Hybrid cars have always carried a premium over their conventional fuelled counterparts. The cost of producing and packaging essentially an extra engine and its energy source is expensive.
As technology has evolved into plug-in hybrids and more expensive (but more compact and efficient) lithium ion batteries, it has been difficult to prevent these premiums from escalating.
The extra cost is in the battery capacity that allows the vehicles to run on electric power for much greater distances and at much higher speeds than typical for full hybrid cars.

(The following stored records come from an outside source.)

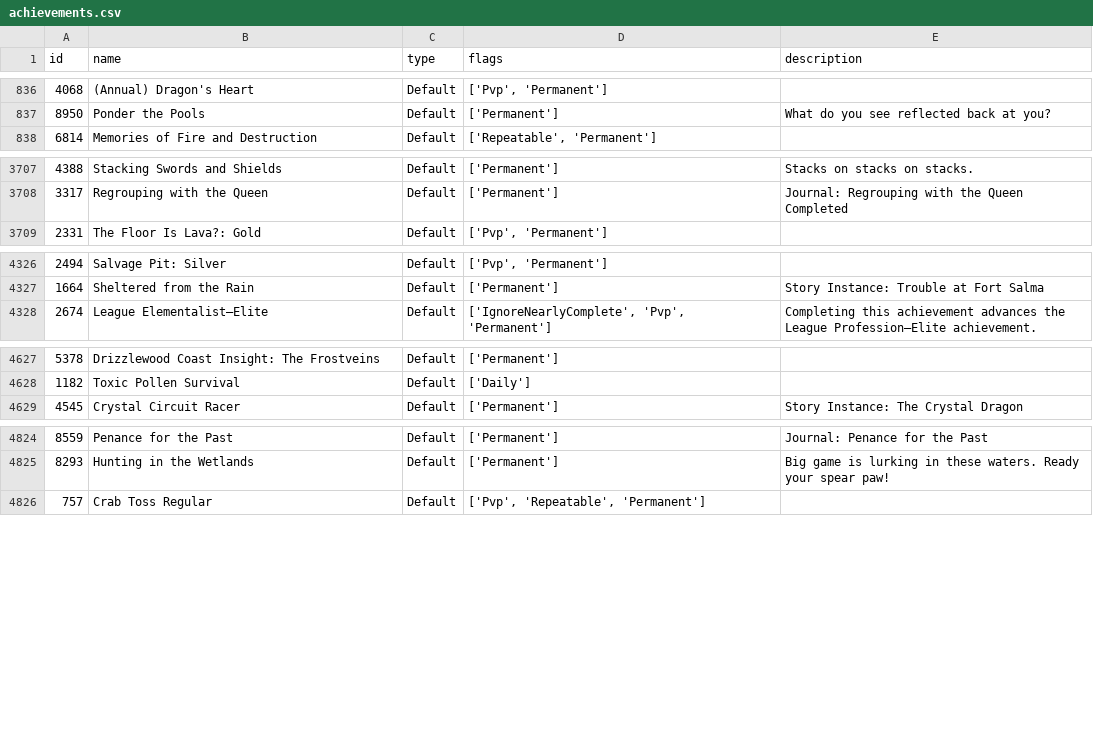
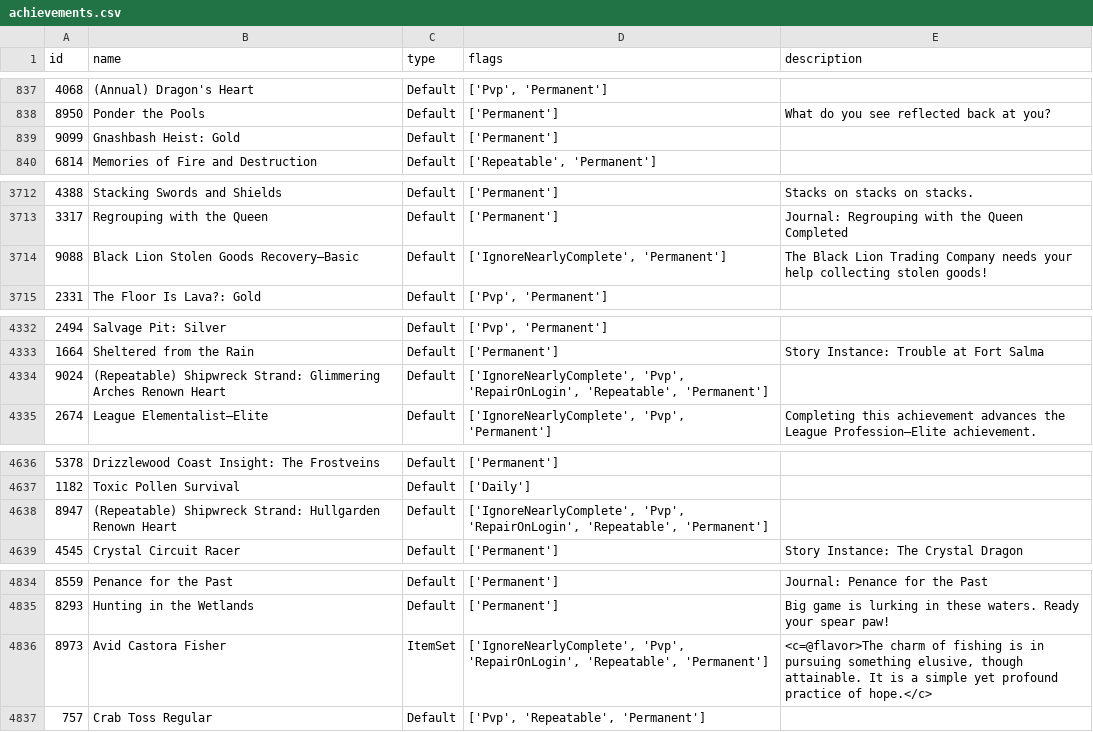
Before and after one commit to geri0v/Gamers-Hell, a CSV file: data/achievements.csv, drawn as a sheet; only a part is shown, gaps mark what is left out; the diff covers the shown part only; the diff names each change by its address in the sheet, - before the commit and + after, or states it on an @@ line.

```diff
--- a/data/achievements.csv
+++ b/data/achievements.csv
+row 839: 9099 | Gnashbash Heist: Gold | Default | ['Permanent']
+row 3714: 9088 | Black Lion Stolen Goods Recovery—Basic | Default | ['IgnoreNearlyComplete', 'Permanent'] | The Black Lion Trading Company needs your help collecting stolen goods!
+row 4334: 9024 | (Repeatable) Shipwreck Strand: Glimmering Arches Renown Heart | Default | ['IgnoreNearlyComplete', 'Pvp', 'RepairOnLogin', 'Repeatable', 'Permanent']
+row 4638: 8947 | (Repeatable) Shipwreck Strand: Hullgarden Renown Heart | Default | ['IgnoreNearlyComplete', 'Pvp', 'RepairOnLogin', 'Repeatable', 'Permanent']
+row 4836: 8973 | Avid Castora Fisher | ItemSet | ['IgnoreNearlyComplete', 'Pvp', 'RepairOnLogin', 'Repeatable', 'Permanent'] | <c=@flavor>The charm of fishing is in pursuing something elusive, though attainable. It is a simple yet profound practice of hope.</c>
```
Also changed, not shown: 11 added rows and 5 moved rows elsewhere in this file, 1 other file.
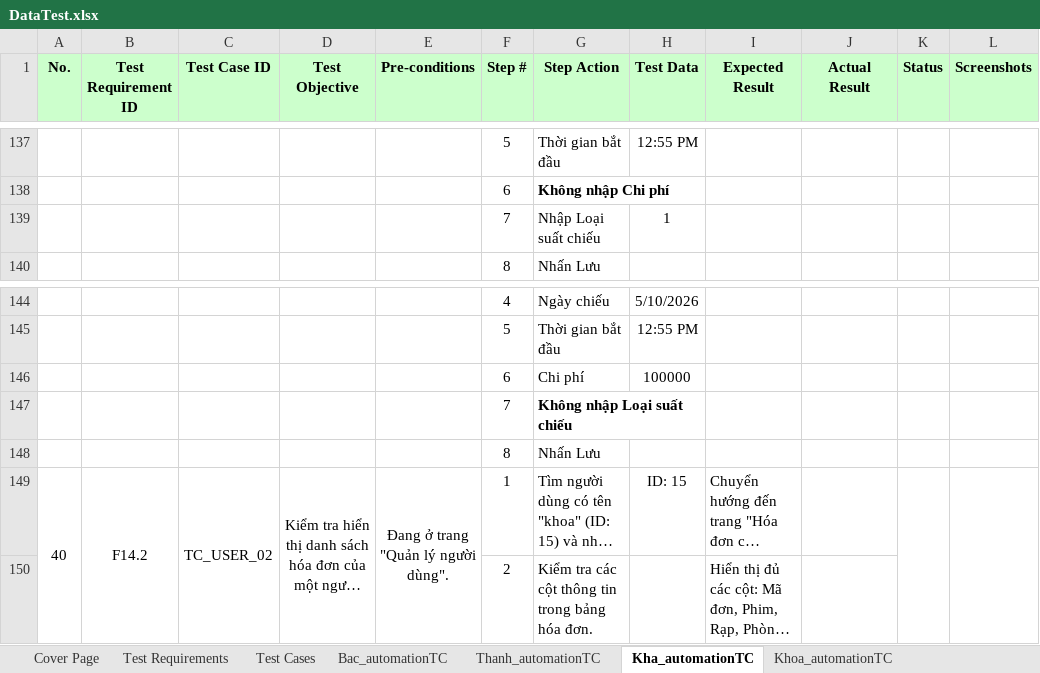
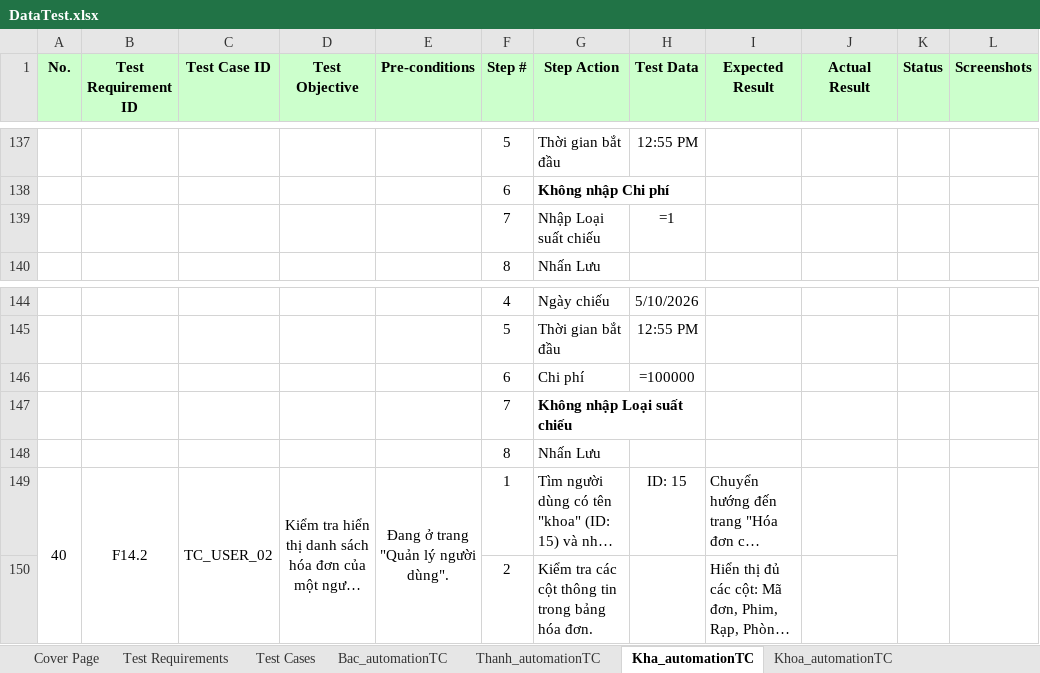
Before and after one commit to nguyenxuanbac88/sqa-testing-report, an Excel workbook: sqa-testing-report/Data/DataTest.xlsx, sheet Kha_automationTC, drawn as a sheet; only a part is shown, gaps mark what is left out; long unchanged cells end in …; values as stored, in another font and other column widths than the file's, no borders; formulas without a stored value are shown as written; the diff names each change by its address in the sheet, - before the commit and + after, or states it on an @@ line.

Commit message:
test: pass TC_REG_01 to TC_REG_05, add WIP code for TC_REG_06-09

```diff
--- a/sqa-testing-report/Data/DataTest.xlsx (sheet Kha_automationTC)
+++ b/sqa-testing-report/Data/DataTest.xlsx (sheet Kha_automationTC)
-H139 (Test Data): 1
+H139 (Test Data): =1
-H146 (Test Data): 100000
+H146 (Test Data): =100000
```
Also changed, not shown: sheet Bac_automationTC, sheet Test Cases, 4 other files.
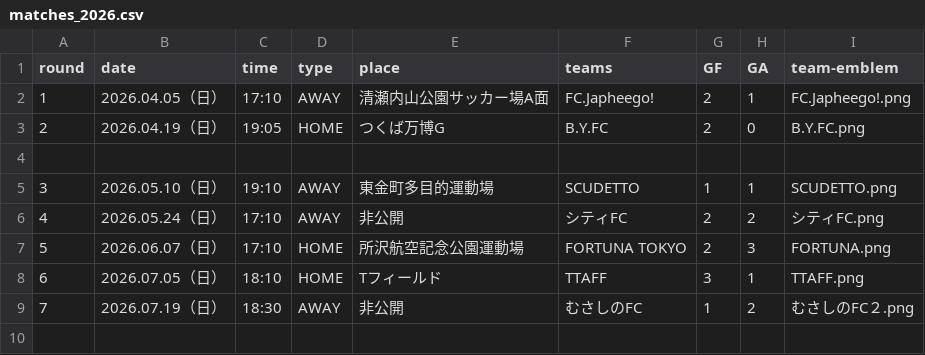
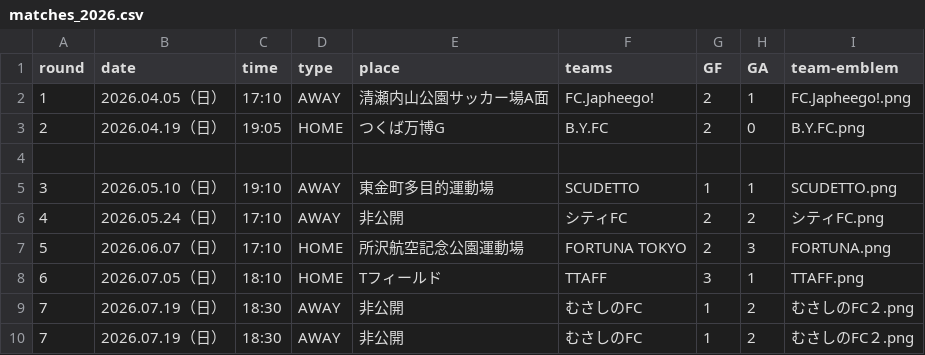
Before and after one commit to Chieko-Kuwahara/tuplus, a CSV file: matches_2026.csv, drawn as a sheet; the diff names each change by its address in the sheet, - before the commit and + after, or states it on an @@ line.

Commit message:
Update matches_2026.csv

```diff
--- a/matches_2026.csv
+++ b/matches_2026.csv
+row 10: 7 | 2026.07.19（日） | 18:30 | AWAY | 非公開 | むさしのFC | 1 | 2 | むさしのFC２.png
```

Perhaps the best example of this is the Volvo V60 Plug-in Hybrid Fleet News has been running on long-term test. Even with the £5,000 plug-in car grant, the car has a substantially higher purchase price (more than £8,000) than the nearest equivalent V60 D5.
The Toyota Prius Plug-in offers improved electric range over the standard Prius, but this also comes at a £3,000 premium with specification on a like-for-like basis.
So fleet operators considering adding plug-in hybrids to their fleets have to be able to make a case that shows they work on costs, with a combination of purchase incentives, perhaps congestion charge discount and the lower running cost of charging compared with refuelling.
Mitsubishi has decided no substantial gains would be made in improving uptake of the technology unless customers were not forced to choose EV capability at a significant price premium.
The new Outlander PHEV, with the help of the £5,000 plug-in car grant, does just that. With a P11D value of £33,249, adding the government discount brings the purchase price of a GX3h variant down to £28,249 – the same as the P11D value of the Outlander 2.2DI-D GX3 auto.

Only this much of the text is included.